My only real gripe is that, just as with Trilogy, some of the patches don't come with enough velocity sensitivity for my taste, and you have to manually adjust this to get it just right.
I recently bought Trilogy and am satisfied. I don't use synth basses all that much; I got Trilogy mainly for its electric and acoustic basses, and these are excellent. I haven't used Yellow Tools Majestic or EWQL Hardcore Bass or any other competing products, so I'm not sure how Trilogy compares to them. But the sound quality definitely blows away any other bass sounds I've used (with the possible exception of some of the basses that came with my copy of Kontakt).
Very usable basses that will add life and realism to your tracks. Admittedly, it is very hard to create a convincing bass line using conventional synth/ROMplers and sequencers. If you do a lot of tracking that includes upright basses, electric basses, etc., and you find that they end up sounding too MIDI-ish and unrealistic, adding Trilogy to your soundware arsenal will definitely help.
My only gripe is that most of them have very little velocity sensitivity, but this can be user-edited. This is a bit of a pain, having to do this for each patch you want to use.
No one workstation is going to meet everyone's needs - nor was I expecting Hypersonic to do so. I own other synth-sampler plugins. I primarily wanted a "scratchpad" with which I could have immediate access to my creativity. In this regard, Hypersonic is more than satisfying. I can always go back and substitute sounds from other VSTis later.
User Interface: very intuitive and easy to learn. sounds are categorized by type, they load quickly, and it's easy to set the mix for each patch. Many commonly-tweaked parameters such as attack/release can be adjusted on the fly via "dials" on the bottom of the display. And any changes that you make to a sound are saved when you save the host sequence file.

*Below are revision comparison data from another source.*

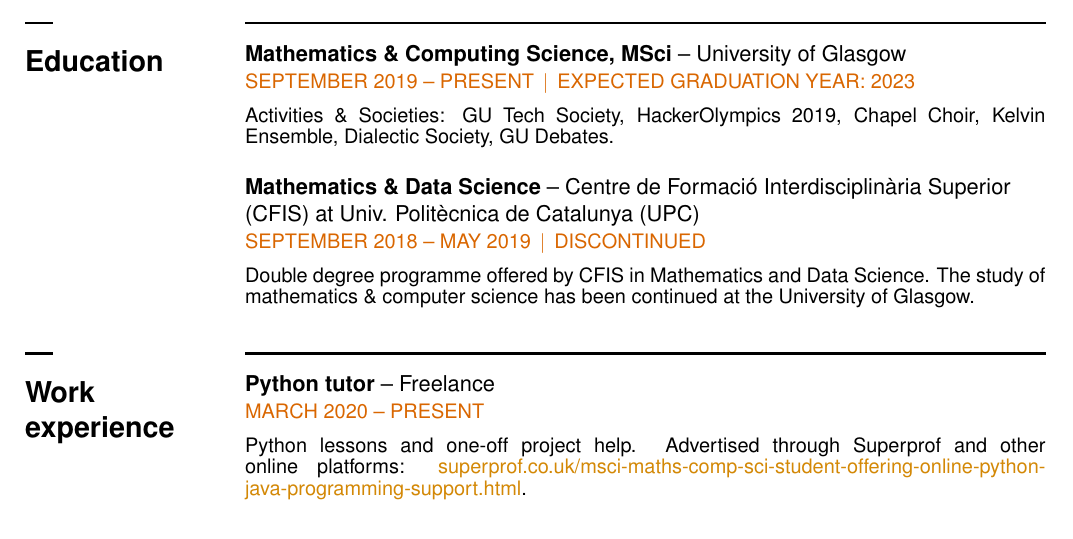
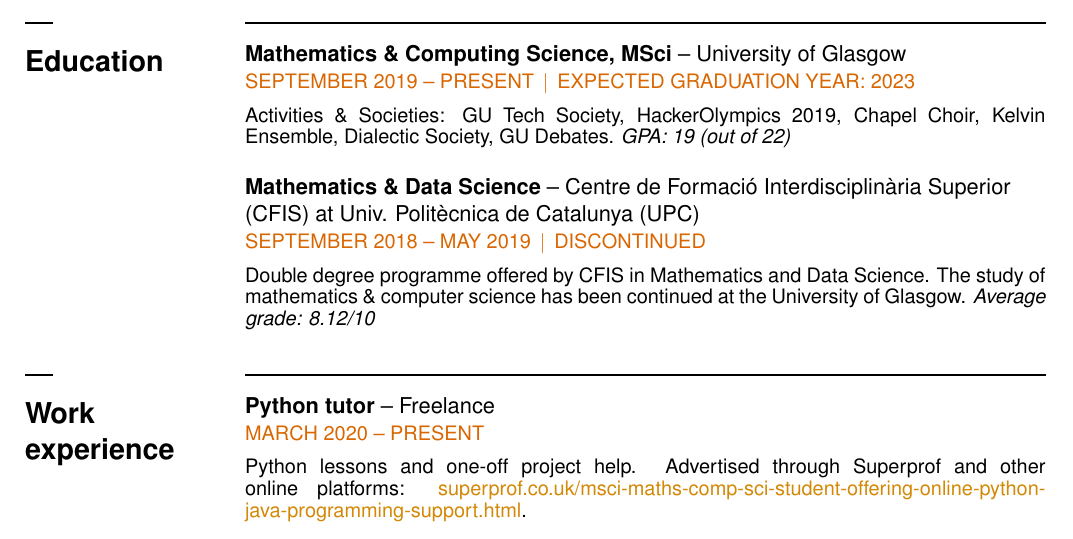
Before and after one commit to plammens/cv-resume, a LaTeX CV (cv.tex): part of page 1 of 2, cut so that both start at the same text. Compiled offline with pdfLaTeX.

Commit message:
feat: Add GPA

```diff
--- a/cv.tex
+++ b/cv.tex
@@ -180,12 +180,12 @@
     \cvchronoitem{\textbf{Mathematics \& Computing Science, MSci}}
                  {University of Glasgow}
                  {september 2019}{present}{expected graduation year: 2023}
-                 {Activities \& Societies: GU Tech Society, HackerOlympics 2019, Chapel Choir, Kelvin Ensemble, Dialectic Society, GU Debates.}
+                 {Activities \& Societies: GU Tech Society, HackerOlympics 2019, Chapel Choir, Kelvin Ensemble, Dialectic Society, GU Debates. \textit{GPA: 19 (out of 22)}}
     \bigskip
     \cvchronoitem{\textbf{Mathematics \& Data Science}}
                  {Centre de Formació Interdisciplinària Superior (CFIS) at Univ. Politècnica de Catalunya (UPC)}
                  {September 2018}{may 2019}{discontinued}
-                 {Double degree programme offered by CFIS in Mathematics and Data Science. The study of mathematics \& computer science has been continued at the University of Glasgow.}
+                 {Double degree programme offered by CFIS in Mathematics and Data Science. The study of mathematics \& computer science has been continued at the University of Glasgow. \textit{Average grade: 8.12/10}}
 \end{twocol}
 
 
```
Also changed, not shown: resume.tex (+1 -1 lines).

Drums: there are some good drum sounds, and the way the kits are programmed makes it easy to set pan, effects, etc. for each sound group (kicks/snares/etc.) The "Drum Kit Constuctor" is the coolest and most intuitive method I've seen for customizing your own drum set: you can use the wheels to dial in the sound you want for each drum on the fly.
Synth sounds: a lot of good synth pads and bells. Not a loser in the group. Huge selection.
Pianos: the grand piano is very usable and works well within a mix. The sound may be a little bright for classical, but it works well for pop....definitely a cut above the pianos found in the average hardware workstation. The electric pianos, however, I was not as impressed with; they lack dynamism.
Strings: the ensemble strings have a realistic "body" - but the ensemble sound is a little too small and thin for my taste (I prefer rich, lush string pads). In addition, the abrupt attacks and releases sound Mellotron-ish (this problem can be mitigated somewhat by editing the envelopes). But within a mix, these strings work well.
Unfortunately there are no solo or section strings.
I wasn't too impressed with the harp....sounds more like a new-age "synth harp" than a real concert harp.
Woodwinds: unfortunately this was disappointing. The flute seems to have too much of an octave overtone, and if you strike a note hard it does an octave pitch leap (which is not always what you would desire). In addition, there is no oboe or english horn; the double-reeds are represented only by a fuzzy-sounding bassoon.
The alto sax is excellent - but the bari sax sounds like the alto sample tuned an octave lower....not cool. Where's the buzzy edge, the bottom-end kick?
Percussion: some good sounds here (particularly the ethnic percussion), but the "tubular bells" aren't realistic at all.
(In all fairness, most "workstation" keyboards don't have great orchestral sounds either. Since I have GPO and SR's "Symphony Strings" on order, the lack of good orchestral sounds in Hypersonic doesn't bother me).
Bottom line: a good all-around workstation for expanding your palette and sketching out your ideas. For $300 you can't go wrong. Have a look at it before buying SampleTank.